There’s loads here that can and does go wrong. The internal geometry of Category 6 cables is so sensitive that you are talking about several dB’s worth of damage-and probably looking at total replacement of any cable that suffers this fate. We’ve seen all these sorts of things that frequently happen on site-like kinked cables (the installer’s straightened it out, but it’s too late, the plastic separator inside has deformed and will never return to the right shape).
And in fact there are many other little things that affect the dBs-like avoiding the prolific use of nylon cable ties. Nylon cable ties should only be used as a cable retainer at the patch panel and outlet jack in accordance with the manufacturer’s instructions. Never use the nylon type on Cat 6 horizontal runs-they pinch and cause local impedance to increase. Only use ‘hook and eye’ (e.g. Velcro) types but use them sparingly. If you are running cables in tray or basket, tie only where absolutely necessary. Don’t run the cables in nice neat bundles-the more the cables are parallel the worse will be the alien crosstalk effects. We’re not talking ‘rat’s nest’, but when it comes to Cat 6, neat is bad! Also, if you need to use cable ties don’t put them at regular spacings-the impedance effects will cause standing waves, which can lead to transmission problems.
Cable depth on trays or when laid directly onto concrete floors has issues too. The weight of the cable above causes cable ties, grit, and irregularities in the pathway surface to dig into the lower cables. The cross sectional shape and volume effects the rate of temperature build up from the transmission signal energy. This is insignificant for a shallow total depth of cables so it will not be a problem, but deep pile is out of fashion. Both of these issues effect the impedance characteristics of the cabling.
The other things we’ve found to have significant effects on site are nicks, cuts and grazes in the sheath. On one job, several cables in one run all failed. Checking with a TDR (time domain reflectometer) all showed a major reflection at the same distance. The problem was that another trade had dropped a piece of metal studding onto a cable bundle and then someone had trodden on it. The studding was now hidden amongst the nicked. Most of those damaged cables needed replacement.
We strongly recommend that you lay-in Cat 6 cable in preference to pulling it in. If you’re forced to pull-in, be very careful around corners. It’s a pain at the time, but it’s even worse if you have to go back and replace the cables to get the installation through test.

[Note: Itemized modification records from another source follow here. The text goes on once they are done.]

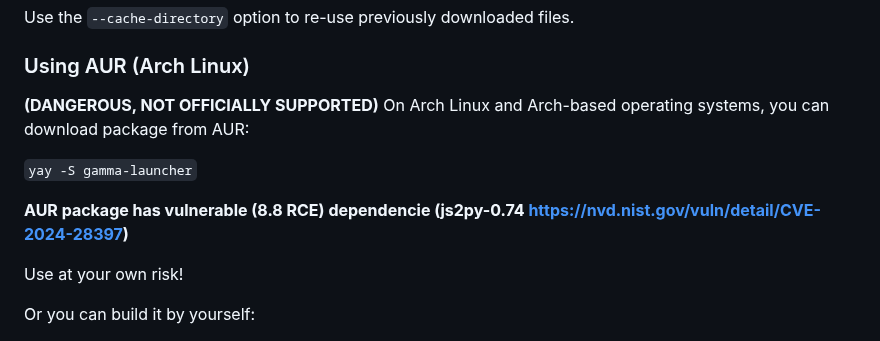
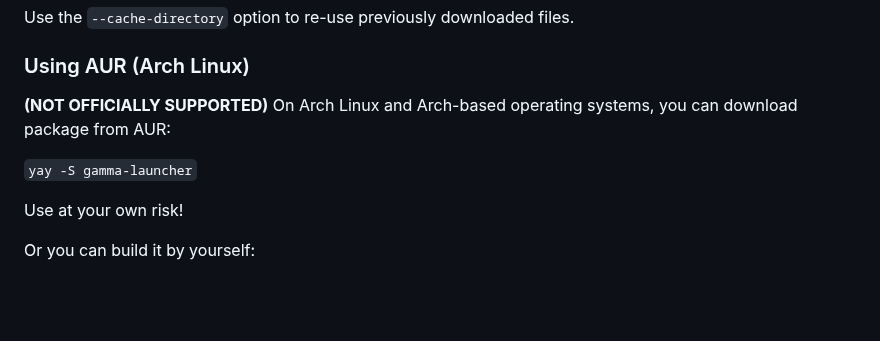
Before and after one commit to Mord3rca/gamma-launcher, a Markdown page: README.md, the part around the change. GitHub-like rendering; blank space fills up the shorter version.

Commit message:
fix as per request

```diff
--- a/README.md
+++ b/README.md
@@ -15,11 +15,9 @@ Use the `--cache-directory` option to re-use previously downloaded files.
 
 ### Using AUR (Arch Linux)
 
-**(DANGEROUS, NOT OFFICIALLY SUPPORTED)** On Arch Linux and Arch-based operating systems, you can download package from AUR:
+**(NOT OFFICIALLY SUPPORTED)** On Arch Linux and Arch-based operating systems, you can download package from AUR:
 
 `yay -S gamma-launcher`
-
-**AUR package has vulnerable (8.8 RCE) dependencie (js2py-0.74 https://nvd.nist.gov/vuln/detail/CVE-2024-28397)**
 
 Use at your own risk!
 
```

In fact pre-fabrication or partial pre-fabrication comes into its own with Cat 6, since you can draw the cables off the drums straight onto the bench-and you can terminate them in good clean, light and controlled factory-like conditions.

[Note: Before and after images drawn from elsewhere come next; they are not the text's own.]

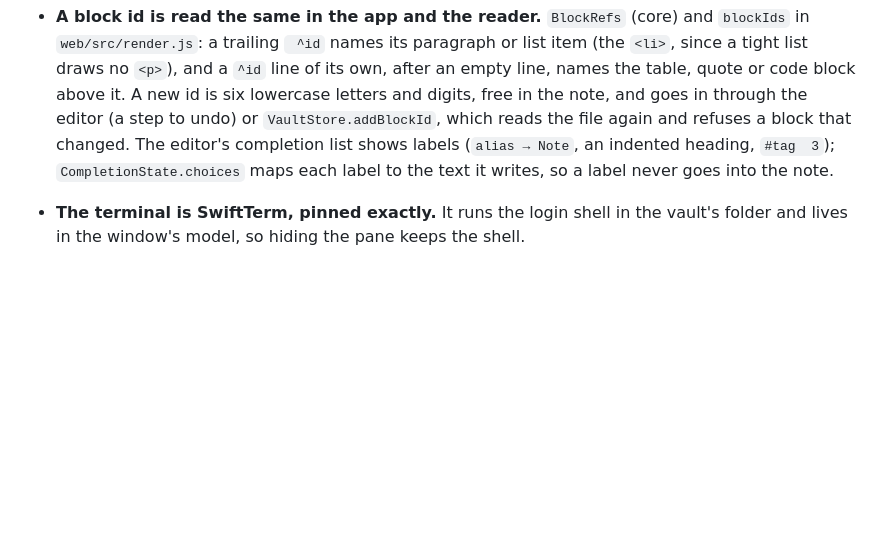
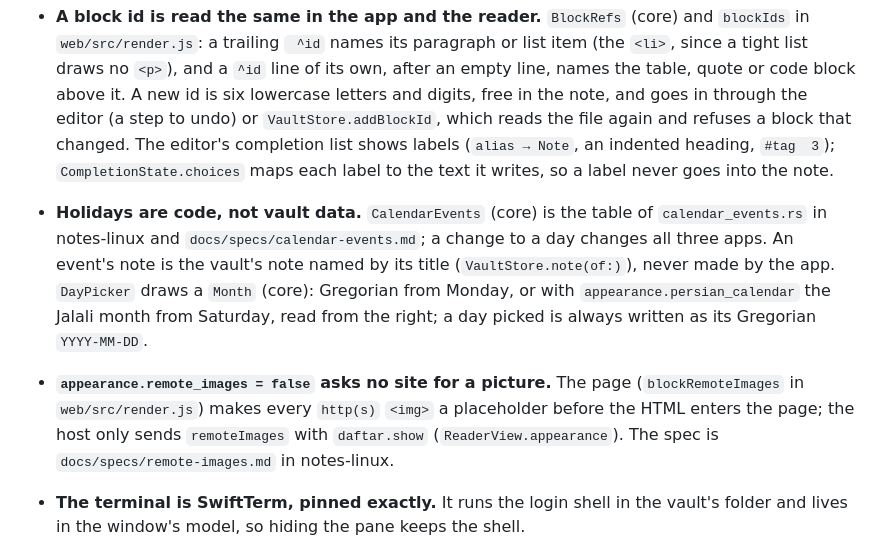
Before and after one commit to parham-alvani/notes-mac, a Markdown page: CLAUDE.md, the part around the change. Rendered like a GitHub page; blank space fills up the shorter version.

Commit message:
docs: the calendar's and the remote pictures' rules in CLAUDE.md

```diff
--- a/CLAUDE.md
+++ b/CLAUDE.md
@@ -103,6 +103,8 @@ Keep logic in `DaftarCore`: its tests run in a second and need no window. `Tests
 - **The home page decodes its picture once.** A pane with no note shows `HomeView`; `HomePictures` decodes `home.image` off the main thread with ImageIO (no larger than 5120 px, as EXIF turns it) and keeps it by path and modification date, so a redraw never decodes. The page reads Beautitab's `data.json` (`Beautitab`, core, lenient) again each time it appears, never goes to the network (a web address or an online quote source is off), and the picture is `.accessibilityHidden`. ImageIO reads WebP but cannot write it: a test's WebP is a byte literal.
 - **Hidden files leave the lists, never the index.** `ExcludedFiles` is Obsidian's `userIgnoreFilters` and the `files.hidden` names (whole file names, in any folder); `VaultStore.excluded` is what the lists leave out now (nothing while `files.show_hidden` is on), `VaultStore.hidden` the rule itself, which Spotlight follows. A list a person browses (the tree through `store.tree` and `store.folder`, quick open, search, the graph, backlinks, recent notes, Today, the board) filters with `store.excluded`; the resolver, the reader and `daftar://open` never do, so a link or an embed to a hidden file still works.
 - **A block id is read the same in the app and the reader.** `BlockRefs` (core) and `blockIds` in `web/src/render.js`: a trailing ` ^id` names its paragraph or list item (the `<li>`, since a tight list draws no `<p>`), and a `^id` line of its own, after an empty line, names the table, quote or code block above it. A new id is six lowercase letters and digits, free in the note, and goes in through the editor (a step to undo) or `VaultStore.addBlockId`, which reads the file again and refuses a block that changed. The editor's completion list shows labels (`alias → Note`, an indented heading, `#tag  3`); `CompletionState.choices` maps each label to the text it writes, so a label never goes into the note.
+- **Holidays are code, not vault data.** `CalendarEvents` (core) is the table of `calendar_events.rs` in notes-linux and `docs/specs/calendar-events.md`; a change to a day changes all three apps. An event's note is the vault's note named by its title (`VaultStore.note(of:)`), never made by the app. `DayPicker` draws a `Month` (core): Gregorian from Monday, or with `appearance.persian_calendar` the Jalali month from Saturday, read from the right; a day picked is always written as its Gregorian `YYYY-MM-DD`.
+- **`appearance.remote_images = false` asks no site for a picture.** The page (`blockRemoteImages` in `web/src/render.js`) makes every `http(s)` `<img>` a placeholder before the HTML enters the page; the host only sends `remoteImages` with `daftar.show` (`ReaderView.appearance`). The spec is `docs/specs/remote-images.md` in notes-linux.
 - **The terminal is SwiftTerm, pinned exactly.** It runs the login shell in the vault's folder and lives in the window's model, so hiding the pane keeps the shell.
 
 ## Performance
```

Obviously, all the points we made about termination problems apply here-the other point is how to best dress the cables into the cabinet/frame. Use as many ties (Velcro type) as you need to install vertical runs. Then, when all the cables are in place, remove any that are not absolutely necessary to support the Cat 6 cables. And on the horizontal runs keep them to a bare minimum and don’t tighten them.

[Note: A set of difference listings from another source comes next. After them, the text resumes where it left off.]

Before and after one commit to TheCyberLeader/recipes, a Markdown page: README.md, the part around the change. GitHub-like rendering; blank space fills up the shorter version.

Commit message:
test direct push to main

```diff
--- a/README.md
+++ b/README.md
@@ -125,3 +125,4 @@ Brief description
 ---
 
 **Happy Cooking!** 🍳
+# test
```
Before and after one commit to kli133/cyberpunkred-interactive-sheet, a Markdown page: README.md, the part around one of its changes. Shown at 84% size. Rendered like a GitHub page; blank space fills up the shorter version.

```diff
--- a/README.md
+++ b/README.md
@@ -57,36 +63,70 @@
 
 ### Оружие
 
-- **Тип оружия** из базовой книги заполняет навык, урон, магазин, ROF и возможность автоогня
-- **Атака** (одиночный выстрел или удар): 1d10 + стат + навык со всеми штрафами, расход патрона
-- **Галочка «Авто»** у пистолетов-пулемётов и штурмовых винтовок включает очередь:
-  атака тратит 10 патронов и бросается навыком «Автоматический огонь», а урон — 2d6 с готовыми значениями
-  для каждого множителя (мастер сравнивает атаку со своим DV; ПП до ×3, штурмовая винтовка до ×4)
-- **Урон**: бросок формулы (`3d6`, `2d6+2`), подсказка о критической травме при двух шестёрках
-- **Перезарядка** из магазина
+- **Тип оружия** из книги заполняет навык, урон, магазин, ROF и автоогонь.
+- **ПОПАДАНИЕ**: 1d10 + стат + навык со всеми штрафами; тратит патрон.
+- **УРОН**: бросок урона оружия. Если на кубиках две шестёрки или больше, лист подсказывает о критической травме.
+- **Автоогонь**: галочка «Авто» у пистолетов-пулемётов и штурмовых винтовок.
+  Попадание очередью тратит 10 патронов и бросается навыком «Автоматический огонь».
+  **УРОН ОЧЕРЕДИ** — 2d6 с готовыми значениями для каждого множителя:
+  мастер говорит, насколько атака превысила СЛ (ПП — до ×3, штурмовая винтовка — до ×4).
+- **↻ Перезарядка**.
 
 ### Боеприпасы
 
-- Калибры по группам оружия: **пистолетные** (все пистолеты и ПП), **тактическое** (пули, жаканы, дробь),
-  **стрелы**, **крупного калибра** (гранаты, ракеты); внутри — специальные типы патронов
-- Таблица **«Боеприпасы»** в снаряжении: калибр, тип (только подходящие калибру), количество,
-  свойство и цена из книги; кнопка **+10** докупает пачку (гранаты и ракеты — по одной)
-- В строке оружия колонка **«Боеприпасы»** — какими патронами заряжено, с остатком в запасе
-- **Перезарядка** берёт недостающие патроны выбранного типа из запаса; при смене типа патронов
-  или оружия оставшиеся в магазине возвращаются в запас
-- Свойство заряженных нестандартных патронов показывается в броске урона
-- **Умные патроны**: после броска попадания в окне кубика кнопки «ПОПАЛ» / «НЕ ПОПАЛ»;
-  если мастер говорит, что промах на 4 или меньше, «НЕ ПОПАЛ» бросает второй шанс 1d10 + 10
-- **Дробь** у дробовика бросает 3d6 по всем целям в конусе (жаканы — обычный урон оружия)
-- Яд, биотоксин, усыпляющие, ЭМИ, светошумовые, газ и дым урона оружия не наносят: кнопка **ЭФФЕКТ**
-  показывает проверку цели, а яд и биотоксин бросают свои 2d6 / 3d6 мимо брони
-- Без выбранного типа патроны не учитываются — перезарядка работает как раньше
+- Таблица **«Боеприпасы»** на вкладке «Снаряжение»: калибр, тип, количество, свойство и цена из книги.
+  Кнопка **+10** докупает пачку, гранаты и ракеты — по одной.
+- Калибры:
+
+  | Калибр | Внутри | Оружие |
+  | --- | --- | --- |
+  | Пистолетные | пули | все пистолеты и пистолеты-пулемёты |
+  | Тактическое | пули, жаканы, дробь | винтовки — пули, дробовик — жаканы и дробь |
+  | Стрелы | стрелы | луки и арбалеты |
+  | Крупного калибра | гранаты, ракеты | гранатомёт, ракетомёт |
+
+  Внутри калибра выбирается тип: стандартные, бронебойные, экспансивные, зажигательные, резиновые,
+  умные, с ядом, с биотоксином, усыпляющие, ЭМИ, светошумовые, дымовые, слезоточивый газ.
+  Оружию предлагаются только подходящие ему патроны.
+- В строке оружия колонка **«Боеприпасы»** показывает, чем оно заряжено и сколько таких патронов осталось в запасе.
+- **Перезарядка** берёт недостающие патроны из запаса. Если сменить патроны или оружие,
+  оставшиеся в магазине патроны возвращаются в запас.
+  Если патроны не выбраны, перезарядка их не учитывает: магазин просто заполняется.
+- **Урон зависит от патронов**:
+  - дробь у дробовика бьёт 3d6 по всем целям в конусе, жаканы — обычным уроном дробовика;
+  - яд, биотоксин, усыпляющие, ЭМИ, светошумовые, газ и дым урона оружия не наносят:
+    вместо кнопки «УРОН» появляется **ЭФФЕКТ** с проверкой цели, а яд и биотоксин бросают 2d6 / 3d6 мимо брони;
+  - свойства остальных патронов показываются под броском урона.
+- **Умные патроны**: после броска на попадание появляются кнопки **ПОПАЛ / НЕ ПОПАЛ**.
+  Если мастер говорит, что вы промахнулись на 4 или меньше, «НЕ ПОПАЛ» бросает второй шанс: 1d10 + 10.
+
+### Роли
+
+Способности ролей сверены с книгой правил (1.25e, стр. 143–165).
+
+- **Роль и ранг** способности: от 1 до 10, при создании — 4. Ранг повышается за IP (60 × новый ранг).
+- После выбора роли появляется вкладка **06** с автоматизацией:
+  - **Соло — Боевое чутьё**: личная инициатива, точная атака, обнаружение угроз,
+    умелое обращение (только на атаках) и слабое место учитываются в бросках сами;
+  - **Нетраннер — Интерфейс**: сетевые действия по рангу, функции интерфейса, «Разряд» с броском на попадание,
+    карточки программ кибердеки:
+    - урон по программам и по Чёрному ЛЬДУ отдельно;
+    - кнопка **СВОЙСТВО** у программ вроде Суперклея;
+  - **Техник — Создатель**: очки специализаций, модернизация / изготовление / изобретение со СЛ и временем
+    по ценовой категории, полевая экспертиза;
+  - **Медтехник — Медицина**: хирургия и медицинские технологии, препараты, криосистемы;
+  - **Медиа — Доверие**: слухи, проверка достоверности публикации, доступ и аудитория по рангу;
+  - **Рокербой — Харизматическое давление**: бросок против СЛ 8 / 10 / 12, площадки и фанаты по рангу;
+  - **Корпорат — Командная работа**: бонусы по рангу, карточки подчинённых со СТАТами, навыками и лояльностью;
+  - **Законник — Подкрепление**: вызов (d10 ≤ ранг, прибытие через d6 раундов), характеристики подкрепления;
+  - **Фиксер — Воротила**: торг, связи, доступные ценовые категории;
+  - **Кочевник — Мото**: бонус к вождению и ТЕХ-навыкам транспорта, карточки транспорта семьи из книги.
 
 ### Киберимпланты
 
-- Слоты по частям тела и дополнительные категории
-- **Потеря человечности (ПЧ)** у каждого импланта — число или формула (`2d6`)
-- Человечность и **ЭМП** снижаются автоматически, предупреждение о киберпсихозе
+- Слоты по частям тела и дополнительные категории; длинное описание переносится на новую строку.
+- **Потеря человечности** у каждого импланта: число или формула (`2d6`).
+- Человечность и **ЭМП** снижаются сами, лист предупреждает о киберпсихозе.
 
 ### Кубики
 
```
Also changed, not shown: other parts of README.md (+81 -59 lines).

Finally, we’ve found quite a few failures on links that worked fine before the cable was shoved back into the wall box or floor-box. Think what’s going to happen to the cables as you push back. If they are going to kink, crush or over-bend you’re going to have problems.The author is Technical & Product Manager – PremisNET, Krone Communications. ”